HOW TO COMPLETE THIS TASK:
Using the listing below, work out how many lines carry the word "https", and state nothing but that number.

DATASET ENTRIES:
_ _ _
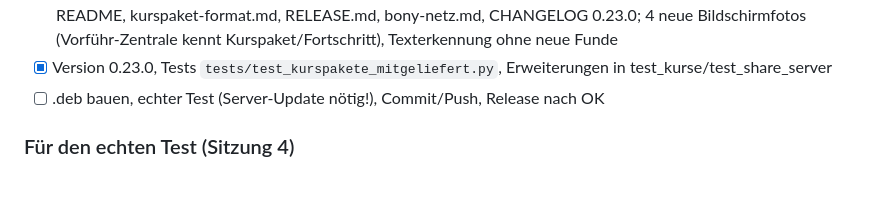
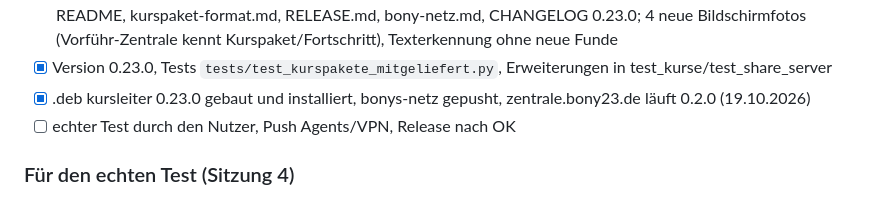
Before and after one commit to zappotex/BonysAgents, a Markdown page: docs/dev/plan-kurspakete.md, the part around the change. Rendered like a GitHub page.

Commit message:
Plan Kurspakete: Server 0.2.0 und .deb erledigt
Co-Authored-By: Claude Opus 5.5 <noreply@anthropic.com>

```diff
--- a/docs/dev/plan-kurspakete.md
+++ b/docs/dev/plan-kurspakete.md
@@ -245,7 +245,8 @@ Zuletzt aktualisiert: 19.10.2026 (Sitzung 4: alles umgesetzt bis auf echten Test
       editionen.md, README, kurspaket-format.md, RELEASE.md, bony-netz.md, CHANGELOG 0.23.0; 4 neue
       Bildschirmfotos (Vorführ-Zentrale kennt Kurspaket/Fortschritt), Texterkennung ohne neue Funde
 - [x] Version 0.23.0, Tests `tests/test_kurspakete_mitgeliefert.py`, Erweiterungen in test_kurse/test_share_server
-- [ ] .deb bauen, echter Test (Server-Update nötig!), Commit/Push, Release nach OK
+- [x] .deb kursleiter 0.23.0 gebaut und installiert, bonys-netz gepusht, zentrale.bony23.de läuft 0.2.0 (19.10.2026)
+- [ ] echter Test durch den Nutzer, Push Agents/VPN, Release nach OK
 
 ### Für den echten Test (Sitzung 4)
 - Server zentrale.bony23.de auf bonys-netz 0.2.0 bringen (`server/install.sh` erneut ausführen – kopiert die
```
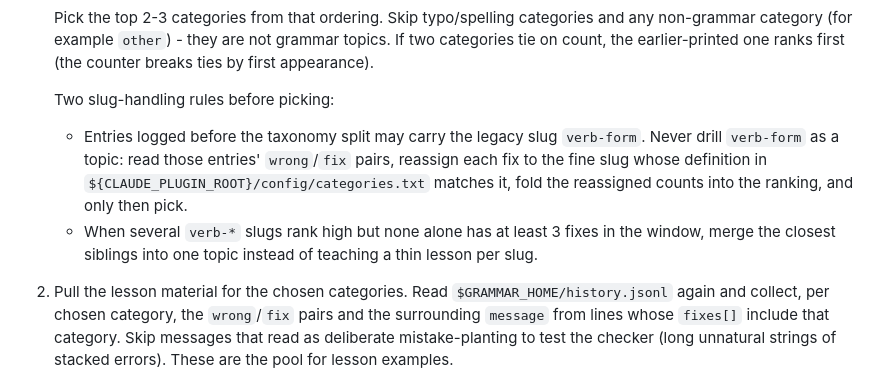
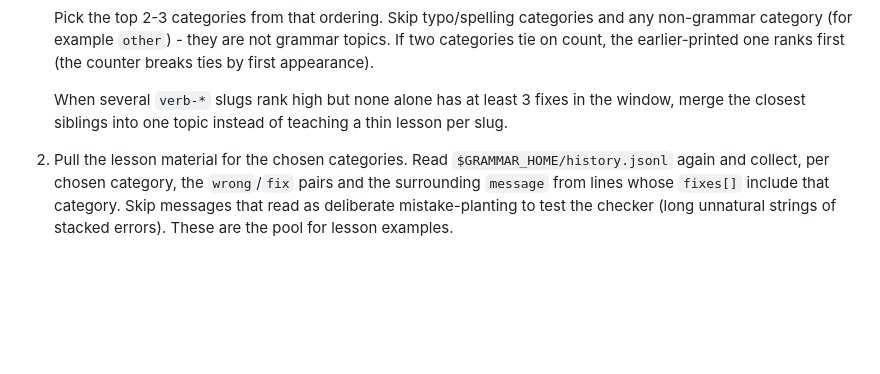
Before and after one commit to butvinm/cc-grammar-coach, a Markdown page: skills/drill/SKILL.md, the part around the change. Rendered like a GitHub page; blank space fills up the shorter version.

Commit message:
refactor: drop the legacy verb-form reclassification rule from the drill
Pre-split history entries exist only in the author's own log and preserving their signal is explicitly a non-goal, so a shipped skill rule reclassifying them at every drill run was over-engineering. Old slugs simply rank as unknown categories and age out; the sparse verb-* sibling merge stays because it concerns the new slugs.

```diff
--- a/skills/drill/SKILL.md
+++ b/skills/drill/SKILL.md
@@ -70,9 +70,7 @@ Use it two ways: `fixes[].category` ranks recent weak spots, and a line's presen
 
    Pick the top 2-3 categories from that ordering. Skip typo/spelling categories and any non-grammar category (for example `other`) - they are not grammar topics. If two categories tie on count, the earlier-printed one ranks first (the counter breaks ties by first appearance).
 
-   Two slug-handling rules before picking:
-   - Entries logged before the taxonomy split may carry the legacy slug `verb-form`. Never drill `verb-form` as a topic: read those entries' `wrong`/`fix` pairs, reassign each fix to the fine slug whose definition in `${CLAUDE_PLUGIN_ROOT}/config/categories.txt` matches it, fold the reassigned counts into the ranking, and only then pick.
-   - When several `verb-*` slugs rank high but none alone has at least 3 fixes in the window, merge the closest siblings into one topic instead of teaching a thin lesson per slug.
+   When several `verb-*` slugs rank high but none alone has at least 3 fixes in the window, merge the closest siblings into one topic instead of teaching a thin lesson per slug.
 
 2. Pull the lesson material for the chosen categories. Read `$GRAMMAR_HOME/history.jsonl` again and collect, per chosen category, the `wrong`/`fix` pairs and the surrounding `message` from lines whose `fixes[]` include that category. Skip messages that read as deliberate mistake-planting to test the checker (long unnatural strings of stacked errors). These are the pool for lesson examples.
 
```
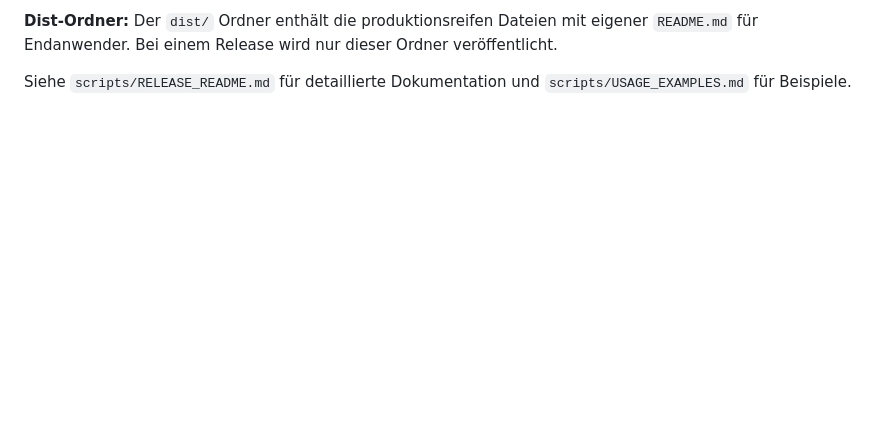
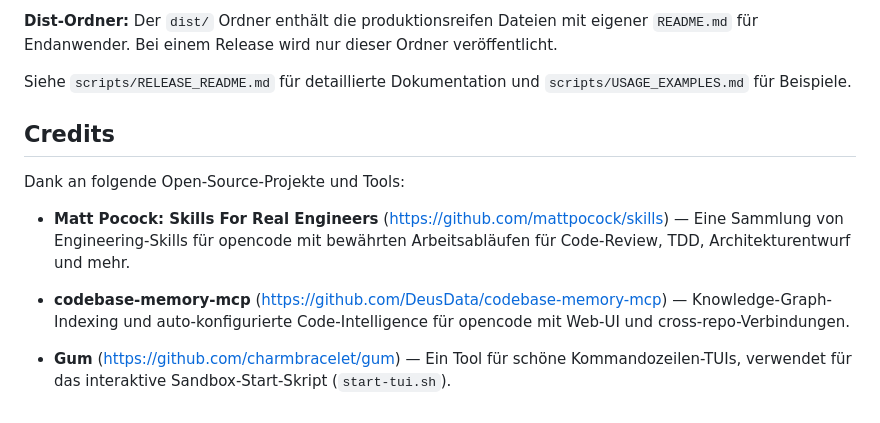
Before and after one commit to shredingerlabs/oc_sandbox, a Markdown page: README.md, the part around one of its changes. Rendered like a GitHub page; blank space fills up the shorter version.

Commit message:
added credits to readme

```diff
--- a/README.md
+++ b/README.md
@@ -468,3 +469,14 @@ Das Skript:
 `README.md` für Endanwender. Bei einem Release wird nur dieser Ordner veröffentlicht.
 
 Siehe `scripts/RELEASE_README.md` für detaillierte Dokumentation und `scripts/USAGE_EXAMPLES.md` für Beispiele.
+
+
+## Credits
+
+Dank an folgende Open-Source-Projekte und Tools:
+
+- **Matt Pocock: Skills For Real Engineers** (https://github.com/mattpocock/skills) — Eine Sammlung von Engineering-Skills für opencode mit bewährten Arbeitsabläufen für Code-Review, TDD, Architekturentwurf und mehr.
+
+- **codebase-memory-mcp** (https://github.com/DeusData/codebase-memory-mcp) — Knowledge-Graph-Indexing und auto-konfigurierte Code-Intelligence für opencode mit Web-UI und cross-repo-Verbindungen.
+
+- **Gum** (https://github.com/charmbracelet/gum) — Ein Tool für schöne Kommandozeilen-TUIs, verwendet für das interaktive Sandbox-Start-Skript (`start-tui.sh`).
```
Also changed, not shown: other parts of README.md (+2 -1 lines).
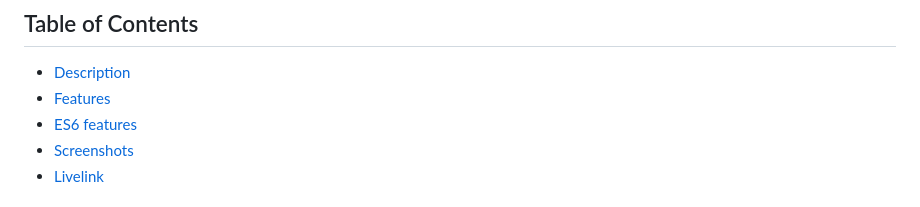
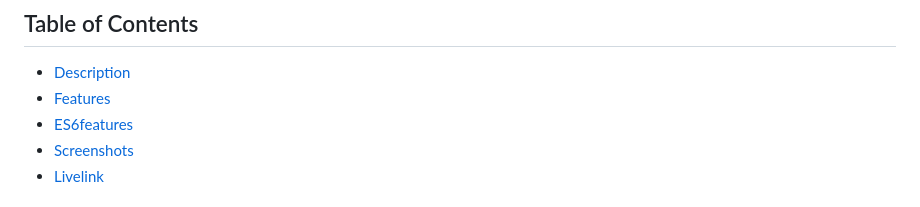
Before and after one commit to indrojitmondal/Peddy-Adoption, a Markdown page: README.md, the part around the change. GitHub-like rendering.

```diff
--- a/README.md
+++ b/README.md
@@ -7,7 +7,7 @@ Peddy Adoption is a web app that helps users find pets that are available for ad
 ## Table of Contents
 - [Description](#description)
 - [Features](#features)
-- [ES6 features](#es6features)
+- [ES6features](#es6features)
 - [Screenshots](#screenshots)
 - [Livelink](#livelink)
 
```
_ _ _
ANSWER TO THIS EXERCISE:
3